Customers often ask if I have the actual Series 7 questions that they will see on their exam. It's a good question. I mean, if somebody has the actual questions, why don't we just memorize them and be done with it?
Unfortunately, nobody has the actual Series 7 questions. And if they did, they could get into serious legal hassles if they tried to provide or sell them. NYSE owns the Series 7--it's their intellectual property. If you damage that intellectual property, they will sue you. They did it not so long ago to the bigger firms, back before I got into the business, and they won a fairly large monetary settlement, plus an agreement to stop trying to obtain actual Series 7 questions.

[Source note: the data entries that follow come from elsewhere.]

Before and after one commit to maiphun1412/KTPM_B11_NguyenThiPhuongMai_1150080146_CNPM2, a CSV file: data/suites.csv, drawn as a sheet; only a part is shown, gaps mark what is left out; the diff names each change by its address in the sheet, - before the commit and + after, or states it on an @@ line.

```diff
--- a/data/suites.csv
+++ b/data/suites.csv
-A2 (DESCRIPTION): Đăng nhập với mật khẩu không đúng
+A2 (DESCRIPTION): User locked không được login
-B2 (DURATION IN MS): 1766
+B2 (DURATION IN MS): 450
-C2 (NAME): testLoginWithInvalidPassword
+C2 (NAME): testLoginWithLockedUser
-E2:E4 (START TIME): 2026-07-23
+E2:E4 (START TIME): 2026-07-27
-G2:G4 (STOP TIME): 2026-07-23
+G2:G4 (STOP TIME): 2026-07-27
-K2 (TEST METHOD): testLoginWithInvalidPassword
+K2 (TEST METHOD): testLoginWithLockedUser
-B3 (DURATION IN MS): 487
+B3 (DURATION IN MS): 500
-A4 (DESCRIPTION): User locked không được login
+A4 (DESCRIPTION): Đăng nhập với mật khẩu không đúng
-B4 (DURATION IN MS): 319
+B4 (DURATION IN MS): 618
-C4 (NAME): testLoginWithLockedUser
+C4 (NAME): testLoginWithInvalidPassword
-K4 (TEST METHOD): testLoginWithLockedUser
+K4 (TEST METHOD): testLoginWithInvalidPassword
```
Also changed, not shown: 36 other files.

So, how do these "test prep" companies come up with their questions? By looking at the outline and getting feedback from test-takers. Unfortunately, people mis-report their exam experience as a general rule. I just got a nice phone call from a nice young woman who had passed her Series 7 and was very troubled about seeing some funky securities called "PAOs" on her exam. I have to admit, my stomach dropped, but then I realized that if we substituted a "C" for an "O," we'd be talking about a PAC or "planned amortization class," which is a type of CMO. Point is, she was smart enough to pass the Series 7 but still unable to accurately report what she had seen on the test. Multiply that kind of "information" times a few thousand callers and it's no wonder so many books are so loaded up with bullet points and possible test questions too numerous to memorize, let alone understand.

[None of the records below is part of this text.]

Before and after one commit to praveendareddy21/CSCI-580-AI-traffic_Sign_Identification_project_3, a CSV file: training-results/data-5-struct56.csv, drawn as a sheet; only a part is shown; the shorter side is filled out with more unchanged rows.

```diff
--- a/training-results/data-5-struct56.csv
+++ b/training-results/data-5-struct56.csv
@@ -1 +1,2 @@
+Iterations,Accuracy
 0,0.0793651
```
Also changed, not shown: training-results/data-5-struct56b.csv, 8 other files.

Second, knowing that the phrase "PAC" was "on the test" doesn't help me determine if it was an important concept, or just the obviously wrong answer choice on one or two questions. If you fill a 900-page book with all the bullet points ever reported to show up on the Series 7 through the rumor mill, what are you actually accomplishing? The Series 7 doesn't just ask you to spit back bullet points. It's mostly about applying concepts. Obviously, if the question simply asks "what is regular-way settlement for common stock transactions," you do, in fact, spit back "T + 3." But , more likely, they'll tell you some long story and see if you can apply the concept of settlement/clearing of transactions to something you weren't quite expecting.
By the way, here is what the regulators say about the question of whether any company has the "actual exam questions."

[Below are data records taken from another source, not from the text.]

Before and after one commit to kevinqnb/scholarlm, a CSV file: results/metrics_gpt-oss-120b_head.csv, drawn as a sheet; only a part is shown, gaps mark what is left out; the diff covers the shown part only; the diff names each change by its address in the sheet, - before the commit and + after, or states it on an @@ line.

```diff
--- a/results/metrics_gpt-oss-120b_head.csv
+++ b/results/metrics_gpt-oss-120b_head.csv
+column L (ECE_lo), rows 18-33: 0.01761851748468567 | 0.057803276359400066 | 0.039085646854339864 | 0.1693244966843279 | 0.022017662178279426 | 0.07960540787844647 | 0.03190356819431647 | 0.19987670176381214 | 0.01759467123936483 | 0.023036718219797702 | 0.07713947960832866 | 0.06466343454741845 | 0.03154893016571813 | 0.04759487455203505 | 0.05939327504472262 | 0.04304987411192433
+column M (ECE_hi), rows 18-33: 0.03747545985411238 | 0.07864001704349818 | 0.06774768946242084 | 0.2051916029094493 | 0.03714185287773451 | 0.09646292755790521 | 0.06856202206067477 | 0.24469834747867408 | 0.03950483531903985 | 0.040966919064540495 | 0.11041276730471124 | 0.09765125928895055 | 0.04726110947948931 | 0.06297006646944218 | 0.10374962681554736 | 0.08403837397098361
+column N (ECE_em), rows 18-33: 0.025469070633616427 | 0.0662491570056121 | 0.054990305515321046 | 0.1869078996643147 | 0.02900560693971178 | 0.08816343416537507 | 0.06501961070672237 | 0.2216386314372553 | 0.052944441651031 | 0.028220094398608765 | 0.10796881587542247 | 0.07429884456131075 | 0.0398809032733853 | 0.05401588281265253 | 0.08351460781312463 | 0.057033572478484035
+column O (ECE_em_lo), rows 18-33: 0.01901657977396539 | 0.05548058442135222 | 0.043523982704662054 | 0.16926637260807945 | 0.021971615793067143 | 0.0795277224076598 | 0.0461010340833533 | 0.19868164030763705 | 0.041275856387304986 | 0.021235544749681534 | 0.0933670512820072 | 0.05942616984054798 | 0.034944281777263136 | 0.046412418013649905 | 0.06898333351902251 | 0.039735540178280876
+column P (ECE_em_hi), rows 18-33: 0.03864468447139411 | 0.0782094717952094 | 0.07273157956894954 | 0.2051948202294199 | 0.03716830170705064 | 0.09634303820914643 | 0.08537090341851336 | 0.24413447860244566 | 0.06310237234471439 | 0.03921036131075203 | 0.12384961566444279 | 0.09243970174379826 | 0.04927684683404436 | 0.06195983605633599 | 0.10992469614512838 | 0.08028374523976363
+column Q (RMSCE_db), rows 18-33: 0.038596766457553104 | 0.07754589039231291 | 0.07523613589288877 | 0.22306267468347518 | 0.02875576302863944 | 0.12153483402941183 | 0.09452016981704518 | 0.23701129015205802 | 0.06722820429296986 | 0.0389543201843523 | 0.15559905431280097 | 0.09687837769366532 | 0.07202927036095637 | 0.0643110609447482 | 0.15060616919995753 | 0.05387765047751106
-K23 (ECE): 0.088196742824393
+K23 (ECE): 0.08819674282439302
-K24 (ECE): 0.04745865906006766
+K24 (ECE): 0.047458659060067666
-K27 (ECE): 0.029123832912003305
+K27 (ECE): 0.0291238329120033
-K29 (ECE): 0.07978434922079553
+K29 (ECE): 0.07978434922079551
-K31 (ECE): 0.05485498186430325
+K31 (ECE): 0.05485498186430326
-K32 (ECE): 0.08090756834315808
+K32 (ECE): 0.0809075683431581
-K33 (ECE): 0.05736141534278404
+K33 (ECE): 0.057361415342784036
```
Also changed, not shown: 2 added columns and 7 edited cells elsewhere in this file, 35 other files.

Does NASAA or anyone else give out the exam questions?
Questions from NASAA exams are not available outside the exam setting. Doing so would compromise the exams and turn them into memorization tests rather than tests of competency.
Guess we'll all have to study, after all.